Version comparison data ->
━━━━━━━━━━━━━━━━
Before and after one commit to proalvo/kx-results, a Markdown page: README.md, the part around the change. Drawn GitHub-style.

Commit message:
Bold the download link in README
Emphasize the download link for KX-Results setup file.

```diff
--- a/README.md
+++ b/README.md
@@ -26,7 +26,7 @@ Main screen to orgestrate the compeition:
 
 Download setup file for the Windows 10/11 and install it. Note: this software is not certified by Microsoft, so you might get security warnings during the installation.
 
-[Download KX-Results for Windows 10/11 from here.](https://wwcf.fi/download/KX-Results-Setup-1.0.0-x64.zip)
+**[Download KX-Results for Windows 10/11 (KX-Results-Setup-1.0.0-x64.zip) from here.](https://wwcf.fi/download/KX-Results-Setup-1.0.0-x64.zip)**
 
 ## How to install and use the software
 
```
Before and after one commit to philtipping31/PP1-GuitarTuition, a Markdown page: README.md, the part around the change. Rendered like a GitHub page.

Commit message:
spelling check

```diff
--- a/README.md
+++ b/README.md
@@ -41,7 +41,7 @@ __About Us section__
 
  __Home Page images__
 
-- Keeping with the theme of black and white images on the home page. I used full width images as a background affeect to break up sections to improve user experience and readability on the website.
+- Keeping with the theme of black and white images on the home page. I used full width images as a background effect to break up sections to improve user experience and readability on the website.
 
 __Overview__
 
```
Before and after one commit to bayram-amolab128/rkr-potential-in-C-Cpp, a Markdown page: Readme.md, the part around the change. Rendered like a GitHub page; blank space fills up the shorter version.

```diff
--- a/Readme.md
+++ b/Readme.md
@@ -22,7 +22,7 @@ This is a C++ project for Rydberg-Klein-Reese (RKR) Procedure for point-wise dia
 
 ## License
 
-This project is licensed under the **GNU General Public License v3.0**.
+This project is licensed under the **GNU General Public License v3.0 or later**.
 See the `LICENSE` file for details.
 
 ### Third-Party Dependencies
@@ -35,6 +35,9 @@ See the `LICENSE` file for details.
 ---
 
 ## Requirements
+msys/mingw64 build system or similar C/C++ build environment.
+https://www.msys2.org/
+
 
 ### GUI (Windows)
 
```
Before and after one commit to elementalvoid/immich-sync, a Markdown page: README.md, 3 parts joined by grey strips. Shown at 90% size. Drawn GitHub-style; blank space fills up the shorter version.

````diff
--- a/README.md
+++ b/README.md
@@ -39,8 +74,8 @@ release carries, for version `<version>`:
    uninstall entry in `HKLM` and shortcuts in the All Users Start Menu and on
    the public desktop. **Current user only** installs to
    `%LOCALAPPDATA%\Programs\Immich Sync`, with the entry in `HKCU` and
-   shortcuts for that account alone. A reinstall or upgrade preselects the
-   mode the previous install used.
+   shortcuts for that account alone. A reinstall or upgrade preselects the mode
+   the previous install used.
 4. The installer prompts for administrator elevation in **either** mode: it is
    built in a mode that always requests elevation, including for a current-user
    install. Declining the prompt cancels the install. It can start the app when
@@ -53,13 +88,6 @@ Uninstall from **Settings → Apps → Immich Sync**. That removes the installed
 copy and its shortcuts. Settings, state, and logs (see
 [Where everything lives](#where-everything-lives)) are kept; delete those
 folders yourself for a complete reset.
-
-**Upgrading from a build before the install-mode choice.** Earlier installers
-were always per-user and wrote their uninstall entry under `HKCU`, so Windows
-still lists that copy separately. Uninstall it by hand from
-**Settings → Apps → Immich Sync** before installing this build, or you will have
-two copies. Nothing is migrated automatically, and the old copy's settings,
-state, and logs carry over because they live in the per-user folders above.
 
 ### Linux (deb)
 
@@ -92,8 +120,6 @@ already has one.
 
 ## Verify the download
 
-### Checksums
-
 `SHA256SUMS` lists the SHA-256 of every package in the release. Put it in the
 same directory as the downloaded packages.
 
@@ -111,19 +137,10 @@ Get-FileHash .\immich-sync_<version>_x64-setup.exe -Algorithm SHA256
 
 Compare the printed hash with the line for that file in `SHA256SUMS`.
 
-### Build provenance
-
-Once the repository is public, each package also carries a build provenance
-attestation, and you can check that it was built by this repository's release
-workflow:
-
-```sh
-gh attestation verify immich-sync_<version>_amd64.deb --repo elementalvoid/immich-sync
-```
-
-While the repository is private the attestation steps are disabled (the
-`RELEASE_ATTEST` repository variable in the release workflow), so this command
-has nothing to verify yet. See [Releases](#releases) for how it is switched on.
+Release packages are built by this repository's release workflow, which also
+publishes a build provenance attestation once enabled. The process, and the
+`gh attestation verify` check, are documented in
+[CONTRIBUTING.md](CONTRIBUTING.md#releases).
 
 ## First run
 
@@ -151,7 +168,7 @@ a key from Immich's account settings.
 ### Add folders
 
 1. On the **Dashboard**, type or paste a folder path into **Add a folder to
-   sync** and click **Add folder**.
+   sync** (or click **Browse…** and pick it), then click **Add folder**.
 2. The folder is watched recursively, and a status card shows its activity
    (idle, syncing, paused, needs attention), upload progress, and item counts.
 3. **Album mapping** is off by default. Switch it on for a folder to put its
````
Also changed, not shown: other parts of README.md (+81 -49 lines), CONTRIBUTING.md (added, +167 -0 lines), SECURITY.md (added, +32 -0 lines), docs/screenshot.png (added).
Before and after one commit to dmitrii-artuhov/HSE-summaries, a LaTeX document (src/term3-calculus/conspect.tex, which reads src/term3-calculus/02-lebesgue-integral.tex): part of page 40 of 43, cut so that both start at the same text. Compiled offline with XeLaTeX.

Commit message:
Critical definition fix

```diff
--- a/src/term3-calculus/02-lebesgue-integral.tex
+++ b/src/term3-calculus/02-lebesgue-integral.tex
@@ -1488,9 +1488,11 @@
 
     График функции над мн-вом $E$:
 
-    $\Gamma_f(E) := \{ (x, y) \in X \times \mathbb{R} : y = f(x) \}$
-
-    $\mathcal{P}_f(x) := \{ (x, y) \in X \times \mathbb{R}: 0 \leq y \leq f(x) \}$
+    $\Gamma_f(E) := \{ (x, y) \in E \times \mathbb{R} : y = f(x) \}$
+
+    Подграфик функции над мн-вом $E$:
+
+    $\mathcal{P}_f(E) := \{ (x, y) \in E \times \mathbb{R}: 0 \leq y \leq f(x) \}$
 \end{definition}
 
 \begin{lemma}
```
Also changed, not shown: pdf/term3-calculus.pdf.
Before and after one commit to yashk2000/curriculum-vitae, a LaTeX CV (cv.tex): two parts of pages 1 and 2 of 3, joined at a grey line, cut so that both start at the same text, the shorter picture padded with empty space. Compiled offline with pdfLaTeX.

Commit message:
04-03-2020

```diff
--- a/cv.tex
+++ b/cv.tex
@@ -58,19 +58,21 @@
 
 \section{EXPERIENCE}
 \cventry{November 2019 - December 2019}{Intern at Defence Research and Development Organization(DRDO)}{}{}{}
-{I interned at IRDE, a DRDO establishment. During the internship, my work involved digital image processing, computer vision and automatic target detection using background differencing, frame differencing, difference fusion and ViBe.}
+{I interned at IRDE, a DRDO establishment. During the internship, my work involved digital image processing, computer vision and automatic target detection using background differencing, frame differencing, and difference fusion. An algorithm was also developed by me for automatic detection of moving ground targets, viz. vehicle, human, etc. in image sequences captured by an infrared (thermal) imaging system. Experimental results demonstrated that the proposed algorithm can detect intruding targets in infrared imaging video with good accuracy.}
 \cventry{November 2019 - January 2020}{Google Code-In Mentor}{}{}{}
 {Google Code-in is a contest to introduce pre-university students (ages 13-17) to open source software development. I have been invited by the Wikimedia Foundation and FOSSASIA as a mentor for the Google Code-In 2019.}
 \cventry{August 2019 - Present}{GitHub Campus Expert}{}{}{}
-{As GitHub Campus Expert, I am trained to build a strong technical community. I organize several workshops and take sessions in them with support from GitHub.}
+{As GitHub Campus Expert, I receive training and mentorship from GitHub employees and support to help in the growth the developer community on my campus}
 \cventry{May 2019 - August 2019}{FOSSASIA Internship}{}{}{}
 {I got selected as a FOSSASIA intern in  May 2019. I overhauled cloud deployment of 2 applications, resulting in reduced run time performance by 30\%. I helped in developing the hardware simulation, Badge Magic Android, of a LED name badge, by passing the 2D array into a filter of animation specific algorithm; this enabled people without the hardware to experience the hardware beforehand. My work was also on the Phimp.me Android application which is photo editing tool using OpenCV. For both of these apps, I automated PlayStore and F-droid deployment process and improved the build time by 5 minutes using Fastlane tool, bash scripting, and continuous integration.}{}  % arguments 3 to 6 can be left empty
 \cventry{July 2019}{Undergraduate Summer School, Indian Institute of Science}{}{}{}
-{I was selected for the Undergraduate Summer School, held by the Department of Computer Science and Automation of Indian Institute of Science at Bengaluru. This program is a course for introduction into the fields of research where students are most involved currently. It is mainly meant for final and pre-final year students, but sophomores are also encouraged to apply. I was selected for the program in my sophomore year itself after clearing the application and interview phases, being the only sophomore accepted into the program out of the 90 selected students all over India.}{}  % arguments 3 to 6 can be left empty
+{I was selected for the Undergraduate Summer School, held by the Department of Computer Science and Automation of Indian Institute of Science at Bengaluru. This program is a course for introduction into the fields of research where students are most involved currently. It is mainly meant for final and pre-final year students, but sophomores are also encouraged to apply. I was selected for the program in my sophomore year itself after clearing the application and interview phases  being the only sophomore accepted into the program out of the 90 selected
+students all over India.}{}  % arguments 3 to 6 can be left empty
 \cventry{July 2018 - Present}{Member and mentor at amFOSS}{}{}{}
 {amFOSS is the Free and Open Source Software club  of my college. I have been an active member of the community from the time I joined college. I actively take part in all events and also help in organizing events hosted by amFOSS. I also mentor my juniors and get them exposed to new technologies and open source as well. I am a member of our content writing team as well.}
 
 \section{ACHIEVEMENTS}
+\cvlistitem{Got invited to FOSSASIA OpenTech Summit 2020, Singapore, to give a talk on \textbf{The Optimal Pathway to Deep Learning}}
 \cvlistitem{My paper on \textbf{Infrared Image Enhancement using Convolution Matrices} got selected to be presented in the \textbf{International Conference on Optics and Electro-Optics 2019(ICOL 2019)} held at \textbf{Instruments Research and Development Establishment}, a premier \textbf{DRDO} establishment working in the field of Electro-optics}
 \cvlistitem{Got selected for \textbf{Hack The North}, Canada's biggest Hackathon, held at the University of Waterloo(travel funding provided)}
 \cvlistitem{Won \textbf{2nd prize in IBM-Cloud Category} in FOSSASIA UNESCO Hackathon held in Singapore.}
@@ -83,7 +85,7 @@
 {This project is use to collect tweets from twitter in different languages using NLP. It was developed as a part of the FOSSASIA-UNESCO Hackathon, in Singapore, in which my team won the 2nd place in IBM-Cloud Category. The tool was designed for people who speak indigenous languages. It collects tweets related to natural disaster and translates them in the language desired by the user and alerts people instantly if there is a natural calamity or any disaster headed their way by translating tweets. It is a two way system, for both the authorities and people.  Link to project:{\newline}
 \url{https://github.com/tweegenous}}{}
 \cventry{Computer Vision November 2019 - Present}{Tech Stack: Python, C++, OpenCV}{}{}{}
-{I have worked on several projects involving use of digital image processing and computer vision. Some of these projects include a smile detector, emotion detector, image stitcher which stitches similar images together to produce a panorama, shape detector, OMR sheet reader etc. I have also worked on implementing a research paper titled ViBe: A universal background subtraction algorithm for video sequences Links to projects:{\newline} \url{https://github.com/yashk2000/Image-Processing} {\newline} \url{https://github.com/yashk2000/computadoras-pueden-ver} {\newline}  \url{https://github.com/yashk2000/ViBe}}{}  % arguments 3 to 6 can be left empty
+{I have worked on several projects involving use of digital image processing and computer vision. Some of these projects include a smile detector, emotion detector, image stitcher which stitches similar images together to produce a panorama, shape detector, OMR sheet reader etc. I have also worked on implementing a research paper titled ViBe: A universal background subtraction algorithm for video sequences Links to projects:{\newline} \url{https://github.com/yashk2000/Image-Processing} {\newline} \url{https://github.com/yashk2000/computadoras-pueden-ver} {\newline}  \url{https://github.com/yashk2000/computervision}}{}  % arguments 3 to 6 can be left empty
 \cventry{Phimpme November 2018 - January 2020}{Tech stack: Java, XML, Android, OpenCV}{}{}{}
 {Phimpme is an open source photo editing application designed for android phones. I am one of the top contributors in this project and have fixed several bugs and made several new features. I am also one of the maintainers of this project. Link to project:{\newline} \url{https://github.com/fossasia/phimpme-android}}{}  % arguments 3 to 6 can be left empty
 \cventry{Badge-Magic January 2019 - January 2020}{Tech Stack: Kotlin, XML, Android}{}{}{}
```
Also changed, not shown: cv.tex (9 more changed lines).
━━━━━━━━━━━━━━━━
Directions ->
From the lines above, copy those that contain the word "Rendered".

Reply to the task ->
Before and after one commit to philtipping31/PP1-GuitarTuition, a Markdown page: README.md, the part around the change. Rendered like a GitHub page.
Before and after one commit to bayram-amolab128/rkr-potential-in-C-Cpp, a Markdown page: Readme.md, the part around the change. Rendered like a GitHub page; blank space fills up the shorter version.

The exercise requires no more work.